To better understand the current transition, leading Zimbabwean political scientist Eldred Masunungure will outline the recent developments, provide an assessment of the changes, and consider the outlook for the elections later this year.

An expert panel will then further discuss post-Mugabe Zimbabwe and the prospects for economic and democratic reforms and the possible role of the Netherlands and the EU.

Prof. Eldred Masunungure is one of Zimbabwe’s leading political scientists working at the University of Zimbabwe. He is also the director of the Mass Public Opinion Institute (MPOI)

Judith Sargentini is a Member of the European Parliament on behalf of GroenLinks

Emma Beelaerts van Blokland is the Zimbabwe desk officer at the Dutch Ministry of Foreign Affairs

Hugo Knoppert is the coordinator of the Zimbabwe Europe Network (ZEN), a network of over 25 European NGOs working in Zimbabwe

15:00 Doors open
15:20 Word of welcome by Prof. Jan-Bart Gewald, Director of the African Studies Centre Leiden
15:30 Key note lecture by Prof.
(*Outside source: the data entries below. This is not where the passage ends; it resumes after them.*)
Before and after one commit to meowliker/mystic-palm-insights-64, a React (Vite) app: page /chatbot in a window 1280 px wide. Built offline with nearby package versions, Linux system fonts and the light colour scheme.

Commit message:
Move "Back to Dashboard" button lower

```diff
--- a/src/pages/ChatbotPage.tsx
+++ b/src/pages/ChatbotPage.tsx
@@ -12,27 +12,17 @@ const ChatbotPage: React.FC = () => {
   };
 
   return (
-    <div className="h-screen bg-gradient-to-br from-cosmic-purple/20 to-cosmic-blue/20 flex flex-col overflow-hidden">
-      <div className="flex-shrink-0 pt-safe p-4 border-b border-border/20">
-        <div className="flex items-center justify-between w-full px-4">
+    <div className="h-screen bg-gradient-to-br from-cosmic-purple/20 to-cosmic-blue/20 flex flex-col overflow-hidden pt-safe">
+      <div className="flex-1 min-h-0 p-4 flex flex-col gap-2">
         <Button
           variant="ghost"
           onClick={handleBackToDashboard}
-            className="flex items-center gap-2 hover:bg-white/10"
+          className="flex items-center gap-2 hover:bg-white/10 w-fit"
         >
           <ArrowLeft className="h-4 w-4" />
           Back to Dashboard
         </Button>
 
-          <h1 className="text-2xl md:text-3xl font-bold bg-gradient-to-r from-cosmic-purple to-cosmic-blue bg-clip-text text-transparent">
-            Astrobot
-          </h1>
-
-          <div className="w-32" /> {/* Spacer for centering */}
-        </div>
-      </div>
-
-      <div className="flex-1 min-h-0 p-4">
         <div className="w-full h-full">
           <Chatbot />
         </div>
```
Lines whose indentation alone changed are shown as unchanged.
Eldred Masunungure: “Zimbabwe Post-Military Intervention: Rupture or Continuity?”
16:00 Introductions by panel members
16:15 Panel discussion, moderated by Shaun Matsheza
16:45 Q&A session with the public
17:15 Drinks

“Zimbabwe Post-Military Intervention: Rupture or Continuity?”
After 37 years in power, the last three mired in profound succession-driven factionalism, 93-year old Robert Gabriel Mugabe was compelled to resign as Zimbabwe’s president after a military intervention in mid-November 2017. He was replaced by his long-time political lieutenant, Emmerson Dambudzo Mnangagwa who has been leading a party-military regime that is seemingly shepherding the country in a new trajectory. Does the “new dispensation” signal rupture with the past or it’s more of continuity and a mere change of guards? Can Zimbabweans be more sanguine about their future especially with elections looming in mid-2018 in which neither Mugabe nor his long-time political nemesis, the late Morgan Tsvangirai, will be contesting? In short, has anything changed in Zimbabwe? The main proposition of this presentation is that the country has turned the corner from its chronic syndrome of crises but that the positive changes are more likely to be felt in the economic than political domains.
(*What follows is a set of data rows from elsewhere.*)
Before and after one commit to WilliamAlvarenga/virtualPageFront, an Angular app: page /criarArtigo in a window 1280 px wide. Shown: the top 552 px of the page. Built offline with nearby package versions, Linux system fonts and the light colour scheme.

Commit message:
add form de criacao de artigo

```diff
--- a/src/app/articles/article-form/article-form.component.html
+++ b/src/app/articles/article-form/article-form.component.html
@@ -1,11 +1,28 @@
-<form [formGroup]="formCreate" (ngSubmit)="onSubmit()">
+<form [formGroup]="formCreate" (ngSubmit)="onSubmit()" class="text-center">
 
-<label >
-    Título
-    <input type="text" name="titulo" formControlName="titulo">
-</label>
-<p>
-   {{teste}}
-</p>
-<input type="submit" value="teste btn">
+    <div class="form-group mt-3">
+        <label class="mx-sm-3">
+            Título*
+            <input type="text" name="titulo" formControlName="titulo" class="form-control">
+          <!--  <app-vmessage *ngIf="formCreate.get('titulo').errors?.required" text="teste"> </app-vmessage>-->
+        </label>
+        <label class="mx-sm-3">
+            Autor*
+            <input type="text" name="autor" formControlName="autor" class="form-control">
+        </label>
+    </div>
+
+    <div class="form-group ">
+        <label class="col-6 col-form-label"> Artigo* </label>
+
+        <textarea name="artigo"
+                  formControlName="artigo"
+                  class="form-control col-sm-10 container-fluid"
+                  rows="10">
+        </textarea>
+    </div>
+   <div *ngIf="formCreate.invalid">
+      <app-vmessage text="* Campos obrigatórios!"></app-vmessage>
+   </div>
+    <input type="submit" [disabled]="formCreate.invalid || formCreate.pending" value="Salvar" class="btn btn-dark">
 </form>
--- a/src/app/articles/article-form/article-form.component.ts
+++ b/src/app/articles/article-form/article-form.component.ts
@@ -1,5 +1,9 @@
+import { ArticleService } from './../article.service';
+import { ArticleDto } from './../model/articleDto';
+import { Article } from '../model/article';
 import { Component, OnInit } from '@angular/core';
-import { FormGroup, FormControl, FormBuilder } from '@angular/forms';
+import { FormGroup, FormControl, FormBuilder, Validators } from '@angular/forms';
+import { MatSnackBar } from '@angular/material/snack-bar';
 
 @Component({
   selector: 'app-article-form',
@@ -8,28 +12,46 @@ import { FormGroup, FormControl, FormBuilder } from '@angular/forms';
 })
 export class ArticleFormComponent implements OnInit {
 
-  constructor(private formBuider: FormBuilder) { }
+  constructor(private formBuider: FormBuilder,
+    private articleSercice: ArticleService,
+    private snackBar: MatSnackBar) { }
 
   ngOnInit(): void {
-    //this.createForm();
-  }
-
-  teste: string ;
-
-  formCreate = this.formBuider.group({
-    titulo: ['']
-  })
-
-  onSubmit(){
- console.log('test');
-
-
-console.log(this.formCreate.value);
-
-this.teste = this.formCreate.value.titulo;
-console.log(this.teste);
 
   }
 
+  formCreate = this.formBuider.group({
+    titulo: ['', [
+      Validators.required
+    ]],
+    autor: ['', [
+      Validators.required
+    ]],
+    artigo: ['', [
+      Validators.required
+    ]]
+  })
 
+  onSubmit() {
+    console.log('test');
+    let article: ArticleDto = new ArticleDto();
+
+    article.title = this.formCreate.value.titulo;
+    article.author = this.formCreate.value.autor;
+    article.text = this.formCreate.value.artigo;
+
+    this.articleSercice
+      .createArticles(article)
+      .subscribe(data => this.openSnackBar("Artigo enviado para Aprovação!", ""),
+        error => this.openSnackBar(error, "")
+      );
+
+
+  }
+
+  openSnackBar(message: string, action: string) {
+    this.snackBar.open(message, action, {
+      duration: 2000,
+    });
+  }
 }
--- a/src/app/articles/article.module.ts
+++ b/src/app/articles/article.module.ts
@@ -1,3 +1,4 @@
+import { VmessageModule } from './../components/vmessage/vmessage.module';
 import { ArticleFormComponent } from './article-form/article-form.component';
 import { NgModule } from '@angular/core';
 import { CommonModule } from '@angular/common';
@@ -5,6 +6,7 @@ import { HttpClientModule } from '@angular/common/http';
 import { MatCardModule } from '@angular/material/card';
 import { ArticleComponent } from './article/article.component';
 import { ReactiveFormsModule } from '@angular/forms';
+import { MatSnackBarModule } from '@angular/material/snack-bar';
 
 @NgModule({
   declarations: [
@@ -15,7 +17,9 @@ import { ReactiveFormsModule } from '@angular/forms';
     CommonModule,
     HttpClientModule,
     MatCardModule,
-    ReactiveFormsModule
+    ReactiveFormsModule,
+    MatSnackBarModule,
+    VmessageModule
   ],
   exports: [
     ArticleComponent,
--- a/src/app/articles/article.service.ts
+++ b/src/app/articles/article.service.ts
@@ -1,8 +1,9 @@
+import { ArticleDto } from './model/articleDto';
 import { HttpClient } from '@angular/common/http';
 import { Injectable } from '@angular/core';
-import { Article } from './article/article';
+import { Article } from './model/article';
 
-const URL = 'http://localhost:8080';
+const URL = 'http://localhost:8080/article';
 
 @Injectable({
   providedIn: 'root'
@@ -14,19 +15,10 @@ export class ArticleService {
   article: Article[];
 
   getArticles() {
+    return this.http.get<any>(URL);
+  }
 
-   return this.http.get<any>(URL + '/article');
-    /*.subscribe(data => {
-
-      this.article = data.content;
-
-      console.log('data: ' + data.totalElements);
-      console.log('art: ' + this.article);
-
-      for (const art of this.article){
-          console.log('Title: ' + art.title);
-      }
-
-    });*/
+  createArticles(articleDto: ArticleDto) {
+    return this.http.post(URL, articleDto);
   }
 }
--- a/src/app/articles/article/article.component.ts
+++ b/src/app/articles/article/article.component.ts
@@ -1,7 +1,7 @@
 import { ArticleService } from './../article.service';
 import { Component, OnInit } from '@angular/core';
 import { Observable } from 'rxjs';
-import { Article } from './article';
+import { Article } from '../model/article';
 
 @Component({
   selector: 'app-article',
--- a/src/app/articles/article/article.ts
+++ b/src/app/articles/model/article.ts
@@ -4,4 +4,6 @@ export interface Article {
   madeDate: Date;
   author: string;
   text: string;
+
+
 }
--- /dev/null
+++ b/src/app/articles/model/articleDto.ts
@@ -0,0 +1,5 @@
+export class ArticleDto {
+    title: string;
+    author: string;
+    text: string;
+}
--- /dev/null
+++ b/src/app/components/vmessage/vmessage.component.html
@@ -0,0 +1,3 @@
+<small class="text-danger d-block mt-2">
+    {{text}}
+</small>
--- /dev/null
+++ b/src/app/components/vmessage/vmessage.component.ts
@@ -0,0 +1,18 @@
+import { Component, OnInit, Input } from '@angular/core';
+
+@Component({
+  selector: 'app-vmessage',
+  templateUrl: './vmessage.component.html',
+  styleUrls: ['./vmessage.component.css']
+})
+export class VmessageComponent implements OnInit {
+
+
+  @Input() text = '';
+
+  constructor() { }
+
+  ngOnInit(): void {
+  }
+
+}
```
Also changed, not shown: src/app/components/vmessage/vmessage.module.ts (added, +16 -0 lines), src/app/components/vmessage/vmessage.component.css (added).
Date, time and location

01 March 2018
Pieter de la Courtgebouw / Faculty of Social Sciences, Wassenaarseweg 52, 2333 AK Leiden
Room 1A20